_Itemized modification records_
[Start of section]
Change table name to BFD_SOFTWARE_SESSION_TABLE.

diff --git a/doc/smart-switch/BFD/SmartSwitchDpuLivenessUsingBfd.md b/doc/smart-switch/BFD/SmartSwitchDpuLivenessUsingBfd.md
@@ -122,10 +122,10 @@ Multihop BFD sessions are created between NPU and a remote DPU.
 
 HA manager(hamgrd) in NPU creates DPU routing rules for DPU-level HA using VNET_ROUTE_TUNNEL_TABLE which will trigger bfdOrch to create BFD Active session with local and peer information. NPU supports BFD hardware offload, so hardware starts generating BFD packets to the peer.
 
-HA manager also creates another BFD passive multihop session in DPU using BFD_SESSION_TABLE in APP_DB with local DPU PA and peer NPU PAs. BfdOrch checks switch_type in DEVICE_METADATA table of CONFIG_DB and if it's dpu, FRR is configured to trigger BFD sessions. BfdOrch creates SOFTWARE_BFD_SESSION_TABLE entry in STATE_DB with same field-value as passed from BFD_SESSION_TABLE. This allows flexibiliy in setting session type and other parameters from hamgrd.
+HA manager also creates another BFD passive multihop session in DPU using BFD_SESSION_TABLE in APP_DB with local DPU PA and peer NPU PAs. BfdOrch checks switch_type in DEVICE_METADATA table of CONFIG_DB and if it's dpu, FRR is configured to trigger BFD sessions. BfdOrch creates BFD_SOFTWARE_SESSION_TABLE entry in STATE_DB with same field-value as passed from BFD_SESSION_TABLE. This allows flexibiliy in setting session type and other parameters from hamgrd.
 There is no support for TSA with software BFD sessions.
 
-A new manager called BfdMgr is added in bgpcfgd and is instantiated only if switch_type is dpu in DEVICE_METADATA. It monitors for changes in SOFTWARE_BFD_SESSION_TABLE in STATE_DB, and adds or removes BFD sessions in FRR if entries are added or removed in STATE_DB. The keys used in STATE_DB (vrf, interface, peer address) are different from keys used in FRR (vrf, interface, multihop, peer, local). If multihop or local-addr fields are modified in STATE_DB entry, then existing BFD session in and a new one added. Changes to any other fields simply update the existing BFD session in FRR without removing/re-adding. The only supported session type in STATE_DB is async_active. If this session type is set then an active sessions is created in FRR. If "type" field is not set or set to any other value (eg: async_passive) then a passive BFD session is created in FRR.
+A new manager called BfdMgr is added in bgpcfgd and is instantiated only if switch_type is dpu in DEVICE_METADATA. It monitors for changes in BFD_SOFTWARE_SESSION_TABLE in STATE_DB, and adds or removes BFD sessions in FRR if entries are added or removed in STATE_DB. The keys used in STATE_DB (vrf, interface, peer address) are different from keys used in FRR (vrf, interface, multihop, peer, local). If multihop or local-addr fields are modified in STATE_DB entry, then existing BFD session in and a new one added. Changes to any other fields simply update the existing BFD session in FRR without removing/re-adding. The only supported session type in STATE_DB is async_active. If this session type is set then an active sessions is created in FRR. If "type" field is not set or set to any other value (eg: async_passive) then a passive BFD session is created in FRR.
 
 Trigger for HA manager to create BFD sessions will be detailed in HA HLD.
[End of section]
_WHAT THE TASK REQUIRES_
Beginning at the line containing "changes in BFD_SOFTWARE_SESSION_TABLE", repeat each line exactly through the last line of the entries, and include no other lines.

_RESULT_
+A new manager called BfdMgr is added in bgpcfgd and is instantiated only if switch_type is dpu in DEVICE_METADATA. It monitors for changes in BFD_SOFTWARE_SESSION_TABLE in STATE_DB, and adds or removes BFD sessions in FRR if entries are added or removed in STATE_DB. The keys used in STATE_DB (vrf, interface, peer address) are different from keys used in FRR (vrf, interface, multihop, peer, local). If multihop or local-addr fields are modified in STATE_DB entry, then existing BFD session in and a new one added. Changes to any other fields simply update the existing BFD session in FRR without removing/re-adding. The only supported session type in STATE_DB is async_active. If this session type is set then an active sessions is created in FRR. If "type" field is not set or set to any other value (eg: async_passive) then a passive BFD session is created in FRR.
 
 Trigger for HA manager to create BFD sessions will be detailed in HA HLD.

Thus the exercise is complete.